■ WORK INSTRUCTION
Write the records out exactly, so that no picture remains in the copy.

Change listing data:

########

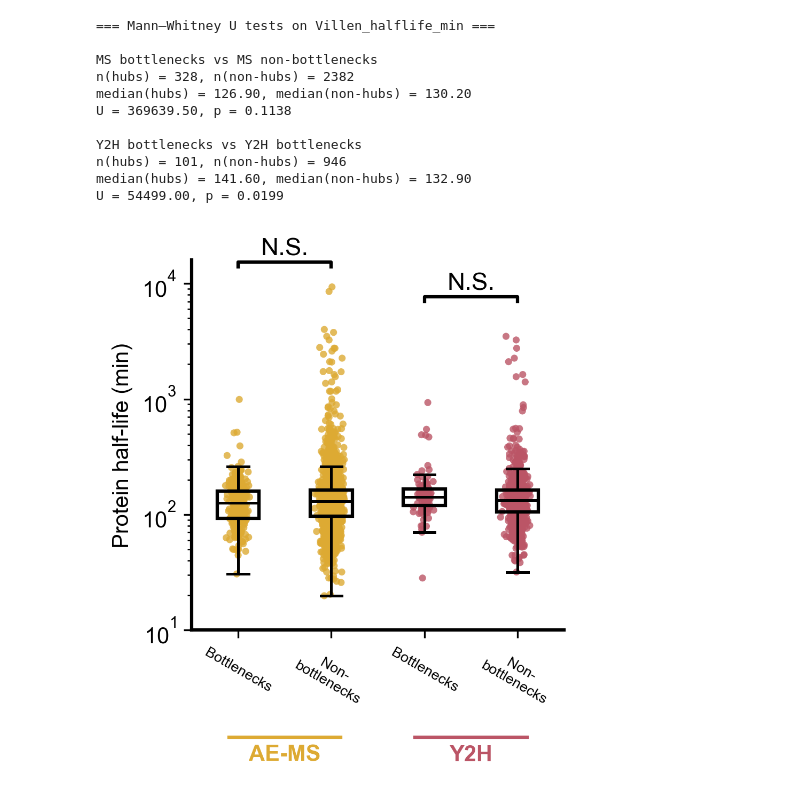
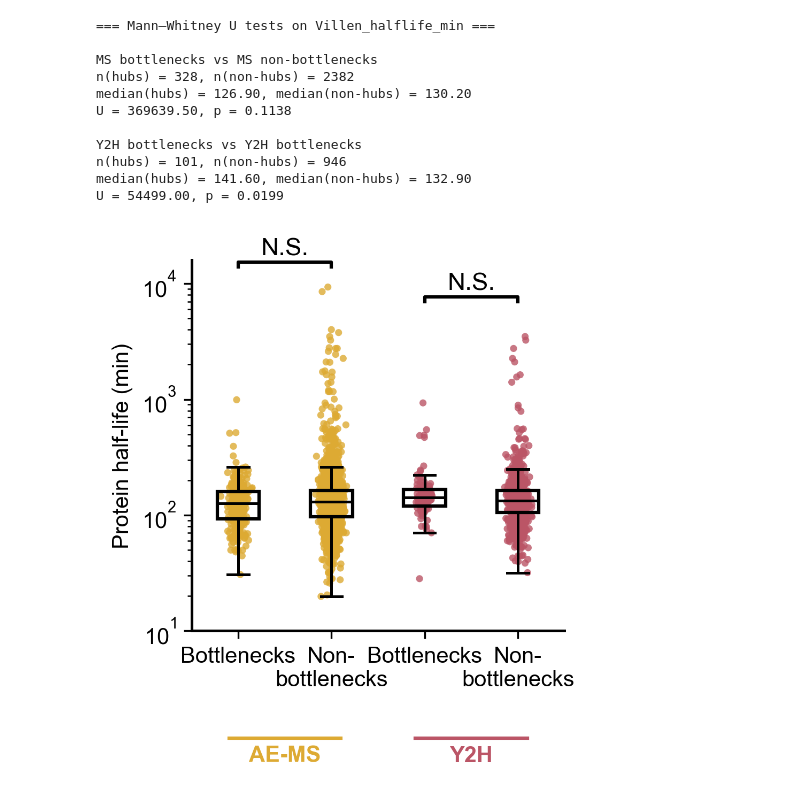
Before and after one commit to NCEMS/energetic-origins-of-PPI-connectivity, a Jupyter notebook: analysis-notebooks/from-muskan/2-figure-v2.ipynb, the cells around one changed output. Drawn from its saved outputs; the diff is of its cells as text; code cells hidden in the pictures.

```diff
--- a/analysis-notebooks/from-muskan/2-figure-v2.ipynb
+++ b/analysis-notebooks/from-muskan/2-figure-v2.ipynb
@@ -441,15 +442,16 @@ for element in ["whiskers", "caps", "medians"]:
 
 # --- Axes styling ---
 ax.set_yscale("log")
-ax.set_ylim(1, 1e7)
+#ax.set_ylim(1, 1e7)
+ax.set_ylim(3, 3200000)
 
 ax.set_ylabel("Molecular abundance")
 #ax.set_title("Betweenness Centrality")
 
 ax.spines["top"].set_visible(False)
 ax.spines["right"].set_visible(False)
-ax.spines["left"].set_linewidth(1.5)
-ax.spines["bottom"].set_linewidth(1.5)
+ax.spines["left"].set_linewidth(1.2)
+ax.spines["bottom"].set_linewidth(1.2)
 
 ms_pair_max  = max(ms_hub_vals.max(), ms_nothub_vals.max())
 y2h_pair_max = max(y2h_hub_vals.max(), y2h_nothub_vals.max())
@@ -501,10 +503,11 @@ ax.text(
 )
 ax.tick_params(axis="x", labelsize=8)
 for label in ax.get_xticklabels():
-    label.set_rotation(-30)   # or 45
+    label.set_rotation(0)   # or 45
     label.set_ha("center")
-    label.set_fontsize(6.5)
-plt.yticks([1, 10, 100, 1000, 10000, 100000, 100000, 1000000, 10000000])
+    label.set_fontsize(9.5)
+
+plt.tight_layout()
 plt.savefig(f"{OUT_PATH}2b.svg")
 plt.show()
 # %% [output]
@@ -853,8 +856,8 @@ ax.set_ylabel("Protein half-life (min)")
 
 ax.spines["top"].set_visible(False)
 ax.spines["right"].set_visible(False)
-ax.spines["left"].set_linewidth(1.5)
-ax.spines["bottom"].set_linewidth(1.5)
+ax.spines["left"].set_linewidth(1.2)
+ax.spines["bottom"].set_linewidth(1.2)
 
 ms_pair_max  = max(ms_hub_vals.max(), ms_nothub_vals.max())
 y2h_pair_max = max(y2h_hub_vals.max(), y2h_nothub_vals.max())
@@ -885,33 +888,33 @@ ax.text(
     va="top",
     fontsize=10,
     fontweight="bold",
     color=MS_COLOR,
 )
 
 # Y2H under boxes 3–4
 ax.plot(
     [2.9, 4.1], [-0.29, -0.29],
     transform=trans,
     clip_on=False,
     color=Y2H_COLOR,
     lw=1.5,
 )
 ax.text(
     3.5, -0.31, "Y2H",
     transform=trans,
     ha="center",
     va="top",
     fontsize=10,
     fontweight="bold",
     color=Y2H_COLOR,
 )
 ax.tick_params(axis="x", labelsize=8)
 for label in ax.get_xticklabels():
-    label.set_rotation(-30)   # or 45
+    label.set_rotation(0)   # or 45
     label.set_ha("center")
-    label.set_fontsize(6.5)
+    label.set_fontsize(10)
 plt.yticks([10, 100, 1000, 10000])
 plt.savefig(f"{OUT_PATH}2d.svg")
 plt.show()
 # %% [output]
-[figure, old version]
+[figure, new version]
```
Also changed, not shown: parts of 4 cells of this notebook, 20 other files.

########

■ EXPECTED ANSWER
Before and after one commit to NCEMS/energetic-origins-of-PPI-connectivity, a Jupyter notebook: analysis-notebooks/from-muskan/2-figure-v2.ipynb, the cells around one changed output. Drawn from its saved outputs; the diff is of its cells as text; code cells hidden in the pictures.

```diff
--- a/analysis-notebooks/from-muskan/2-figure-v2.ipynb
+++ b/analysis-notebooks/from-muskan/2-figure-v2.ipynb
@@ -441,15 +442,16 @@ for element in ["whiskers", "caps", "medians"]:
 
 # --- Axes styling ---
 ax.set_yscale("log")
-ax.set_ylim(1, 1e7)
+#ax.set_ylim(1, 1e7)
+ax.set_ylim(3, 3200000)
 
 ax.set_ylabel("Molecular abundance")
 #ax.set_title("Betweenness Centrality")
 
 ax.spines["top"].set_visible(False)
 ax.spines["right"].set_visible(False)
-ax.spines["left"].set_linewidth(1.5)
-ax.spines["bottom"].set_linewidth(1.5)
+ax.spines["left"].set_linewidth(1.2)
+ax.spines["bottom"].set_linewidth(1.2)
 
 ms_pair_max  = max(ms_hub_vals.max(), ms_nothub_vals.max())
 y2h_pair_max = max(y2h_hub_vals.max(), y2h_nothub_vals.max())
@@ -501,10 +503,11 @@ ax.text(
 )
 ax.tick_params(axis="x", labelsize=8)
 for label in ax.get_xticklabels():
-    label.set_rotation(-30)   # or 45
+    label.set_rotation(0)   # or 45
     label.set_ha("center")
-    label.set_fontsize(6.5)
-plt.yticks([1, 10, 100, 1000, 10000, 100000, 100000, 1000000, 10000000])
+    label.set_fontsize(9.5)
+
+plt.tight_layout()
 plt.savefig(f"{OUT_PATH}2b.svg")
 plt.show()
 # %% [output]
@@ -853,8 +856,8 @@ ax.set_ylabel("Protein half-life (min)")
 
 ax.spines["top"].set_visible(False)
 ax.spines["right"].set_visible(False)
-ax.spines["left"].set_linewidth(1.5)
-ax.spines["bottom"].set_linewidth(1.5)
+ax.spines["left"].set_linewidth(1.2)
+ax.spines["bottom"].set_linewidth(1.2)
 
 ms_pair_max  = max(ms_hub_vals.max(), ms_nothub_vals.max())
 y2h_pair_max = max(y2h_hub_vals.max(), y2h_nothub_vals.max())
@@ -885,33 +888,33 @@ ax.text(
     va="top",
     fontsize=10,
     fontweight="bold",
     color=MS_COLOR,
 )
 
 # Y2H under boxes 3–4
 ax.plot(
     [2.9, 4.1], [-0.29, -0.29],
     transform=trans,
     clip_on=False,
     color=Y2H_COLOR,
     lw=1.5,
 )
 ax.text(
     3.5, -0.31, "Y2H",
     transform=trans,
     ha="center",
     va="top",
     fontsize=10,
     fontweight="bold",
     color=Y2H_COLOR,
 )
 ax.tick_params(axis="x", labelsize=8)
 for label in ax.get_xticklabels():
-    label.set_rotation(-30)   # or 45
+    label.set_rotation(0)   # or 45
     label.set_ha("center")
-    label.set_fontsize(6.5)
+    label.set_fontsize(10)
 plt.yticks([10, 100, 1000, 10000])
 plt.savefig(f"{OUT_PATH}2d.svg")
 plt.show()
 # %% [output]
-[figure, old version]
+[figure, new version]
```
Also changed, not shown: parts of 4 cells of this notebook, 20 other files.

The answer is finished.